Father Bart Minson assumed his first pastorate in the United States on Sept. 1, 2008, more than four decades after he was ordained a Capuchin Franciscan friar. He became pastor of Holy Cross Parish in Ovid and St. Francis Parish in Interlaken when fellow Capuchin Franciscan Father William Winters finished his six-year term there and relocated to East Patchogue, N.Y.
Father Minson is no stranger to being the shepherd of a flock, however. The Brooklyn native spent 37 years evangelizing and ministering to Catholics in Okinawa, Japan, and another four doing the same in Turkey before returning to the United States last spring.
Father Minson said he felt drawn to the priesthood at a young age and entered a high-school seminary in 1952. Four years later he entered the Capuchin Franciscan order, and he was ordained eight years after that. Those 12 years of formation were a period of discernment for him, and during that time his teachers and mentors affirmed his vocation, he said.
“They’re looking at you for 12 years, you’re looking at them for 12 years, and you decide together that this is what you want to do for the next 40 years. You think that’s what God wants, and the decision is made before you’re ordained,” Father Minson said.
Father Minson was ordained in November 1964, two years into the proceedings of the Second Vatican Council, which took place in Rome from 1962-65. As a result of the council, priests soon began presiding over the Mass in English rather than the traditional Latin.
“I said my first Mass on the first day we were able to use the English in the liturgy. That was the first Sunday of Advent in 1964,” he recalled.
Since high school Father Minson had known he wanted to be a missionary, and after his ordination he was sent to minister in Okinawa.
“It’s our order’s policy that the first two years you go to language school, which is an excellent policy. If you can’t speak Japanese at least a little bit fluently you’ll be useless,” Father Minson said.
Once he’d become accustomed to the Japanese language and culture Father Minson spent the better part of the next four decades serving Catholics at a number of different parishes in the area.
“Our parish situation was quite different from (that of) the States,” he said.
Each community Father Minson served in typically had about 100,000 people in it. Usually only a few hundred of those 100,000 people were Catholics, and only about half of those Catholics regularly attended Mass, Father Minson said.

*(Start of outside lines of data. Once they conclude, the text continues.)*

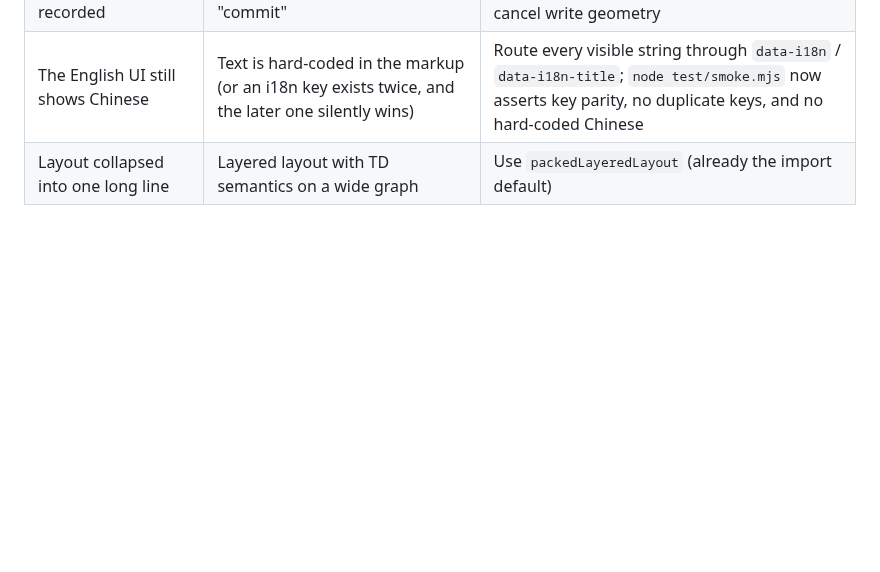
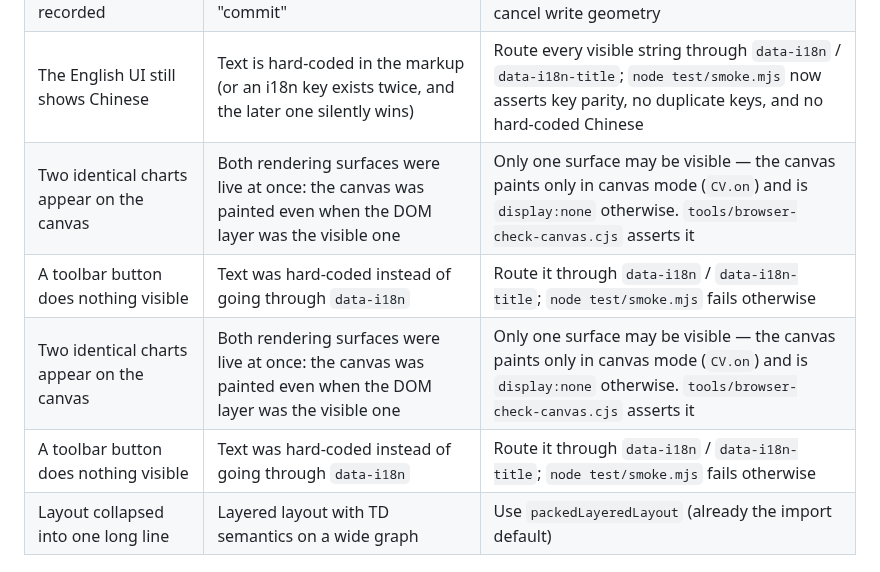
Before and after one commit to kanghelyu/omni-flow, a Markdown page: skills/omni-flow/SKILL.md, the part around the change. GitHub-like rendering; blank space fills up the shorter version.

Commit message:
sync: align remote with local workspace

```diff
--- a/skills/omni-flow/SKILL.md
+++ b/skills/omni-flow/SKILL.md
@@ -558,6 +558,10 @@ Produces a **single self-contained HTML file** (≈0.6–0.8 MB): fully offline
 | Formulas garbled after import | MinerU v1/v2 mixed up, or `--pages` missing | Prefer v2's `content_list_v2.json`; supply page images with `--pages <dir>` |
 | Dragging stops by itself mid-gesture, and a half-way position gets recorded | The browser cancels the pointer (`pointercancel`) when it decides the gesture is a scroll, and the old code treated a cancel as "commit" | Canvas sets `touch-action: none` and captures the pointer; `pointerup` commits, `pointercancel` aborts and restores. If you ship a client, copy that split — never let a cancel write geometry |
 | The English UI still shows Chinese | Text is hard-coded in the markup (or an i18n key exists twice, and the later one silently wins) | Route every visible string through `data-i18n` / `data-i18n-title`; `node test/smoke.mjs` now asserts key parity, no duplicate keys, and no hard-coded Chinese |
+| Two identical charts appear on the canvas | Both rendering surfaces were live at once: the canvas was painted even when the DOM layer was the visible one | Only one surface may be visible — the canvas paints only in canvas mode (`CV.on`) and is `display:none` otherwise. `tools/browser-check-canvas.cjs` asserts it |
+| A toolbar button does nothing visible | Text was hard-coded instead of going through `data-i18n` | Route it through `data-i18n` / `data-i18n-title`; `node test/smoke.mjs` fails otherwise |
+| Two identical charts appear on the canvas | Both rendering surfaces were live at once: the canvas was painted even when the DOM layer was the visible one | Only one surface may be visible — the canvas paints only in canvas mode (`CV.on`) and is `display:none` otherwise. `tools/browser-check-canvas.cjs` asserts it |
+| A toolbar button does nothing visible | Text was hard-coded instead of going through `data-i18n` | Route it through `data-i18n` / `data-i18n-title`; `node test/smoke.mjs` fails otherwise |
 | Layout collapsed into one long line | Layered layout with TD semantics on a wide graph | Use `packedLayeredLayout` (already the import default) |
 
 # ✅ Pre-delivery self-check (MUST · every item uses OmniFlow's own tools, so it is reproducible anywhere)
```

Catholics clergy and women religious in the area reached out to non-Catholics by offering kindergarten classes, but kindergarten for a Japanese child was different than the kindergarten an American child would have experienced, Father Minson said.
“When a child enters the first grade as a 6-year-old in Japan they have to have at least two years of kindergarten,” he said. “Most of our Catholic kindergartens (in Japan) offer three years. Children could come in at 3 years old.”
Father Minson thought the kindergarten apostolate was a very valuable component of the church’s mission in Japan, and he made it a point to eat lunch with the children in their classrooms twice a week to build up a rapport with them. The extended period of time children spent in kindergarten allowed kindergarten teachers, staff and clergy more time to get to know children and their families, especially if the families sent several children through the kindergarten.
“We could have a relationship with the family for six years or so, and they were very grateful for the quality of the school,” Father Minson said.
When his order brought up the idea of reassignment five years ago, Father Minson felt the time was right for him to move on.
“It seemed like the church was going along good. I felt that what I had wanted to do in Japan was done, so I wanted to go somewhere new,” he said.
Father Minson relocated to Turkey, where he was pleasantly surprised to find Turks who were receptive to Catholicism.
“We’d have a few baptisms every year. That made me very hopeful,” he said.
Father Minson returned to the United States last spring and embarked upon his first domestic assignment in September. The communities of Ovid and Interlaken are very different from Japan and Turkey, but Father Minson said he feels right at home in the Finger Lakes region because he usually took a retreat every other year at St. Fidelis Friary in Interlaken.
“Father Bill (Winters) was telling me that I probably know the area better than anyone else in the province who hasn’t been assigned here,” he said.
Father Minson said he considers Sunday Mass the most important activity in any parish, with the catechetical education of children ranking a close second. He plans to continue to emphasize those two aspects of parish life, but aside from that he has no concrete goals of plans for the parishes as of yet.
“I’m the new pastor. I want to keep my eyes and ears open for the next few months before I make any decisions,” he said.